The former cricketer Darren Gough and the actor Jerome Flynn – one half of the pop duo Robson and Jerome – were among 800 people who fell victim to the man police described as Britain's most prolific fraudster. "Pruthi used fast cars, helicopters and luxury houses to create an illusion of success and legitimacy," said Detective Superintendent Bob Wishart. "In reality he was a cold-hearted criminal driven by greed."
Parents of disabled children and a host of undisclosed well-known names also fell victim to the scam. The full details of the staggering fraud were made public yesterday after the conclusion of the trial of two of Pruthi's associates.

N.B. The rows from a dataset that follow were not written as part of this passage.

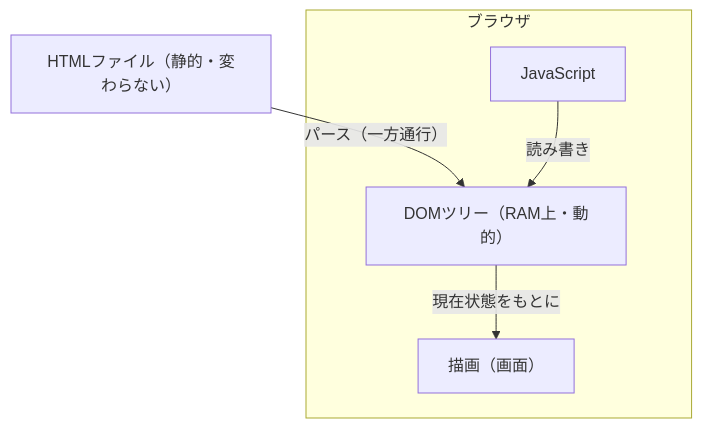
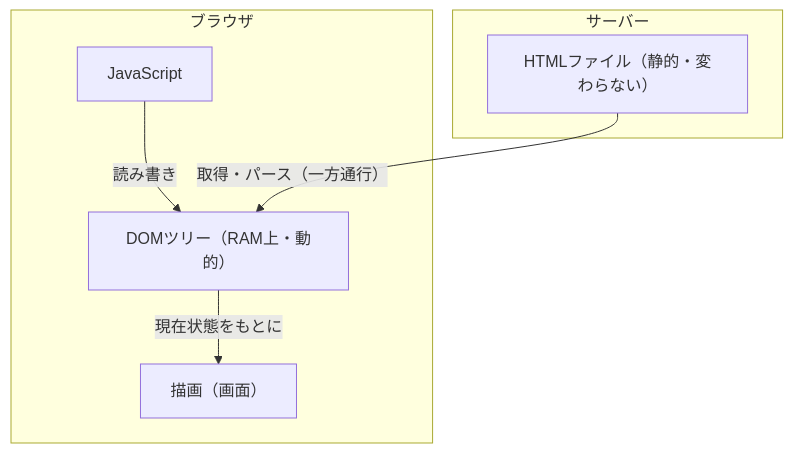
One commit to Bassiy/share_knowledge changed the diagram in concepts/dom.md. Above: the diagram before and after it, drawn with Mermaid.

Commit message:
sync: update from info repo

````diff
--- a/concepts/dom.md
+++ b/concepts/dom.md
@@ -25,12 +25,15 @@
 ```mermaid
 flowchart TD
-    A["HTMLファイル（静的・変わらない）"]
-    -->|パース（一方通行）| B
+    subgraph サーバー
+        A["HTMLファイル（静的・変わらない）"]
+    end
 
     subgraph ブラウザ
         B["DOMツリー（RAM上・動的）"]
         D["JavaScript"]
         D -->|読み書き| B
         B -->|現在状態をもとに| C["描画（画面）"]
     end
+
+    A -->|取得・パース（一方通行）| B
 ```
````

John Anderson and Kenneth Peacock were found guilty of unauthorised regulated activity but cleared yesterday of fraud and recklessly making a misleading, false or deceptive promise. Before the trial, Indian-born Pruthi pleaded guilty at Southwark Crown Court in London to four counts of obtaining money transfers by deception, one count of participating in a fraudulent business, one count of unauthorised regulated activity and one count of converting and removing criminal property.
He was arrested with his two associates in May 2009 after City of London police launched a nationwide investigation into Ponzi fraud. Named after the Italian fraudster Charles Ponzi, the scam involves paying investors with funds contributed by new investors. Pruthi, 41, had already spent much of the cash on renting properties in central London, along with a mansion in Ascot. Detective Superintendent Benjamin Flannaghan, who led the inquiry, said the divorced father-of-one was a "flashy operator".
Pruthi began taking deposits from investors around the world in 2005, offering a headline return rate of 156 per cent per year on investments. Investors from Britain, Australia, Singapore, Hong Kong, Thailand and Spain were eventually lured into parting with their cash.
Pruthi, of Wandsworth, south-west London; Anderson, 46, and Peacock, 43, were all made bankrupt after their arrests. Judge Michael Gledhill QC, who sentences the three tomorrow, has warned Pruthi a jail term is "inevitable".Reuse content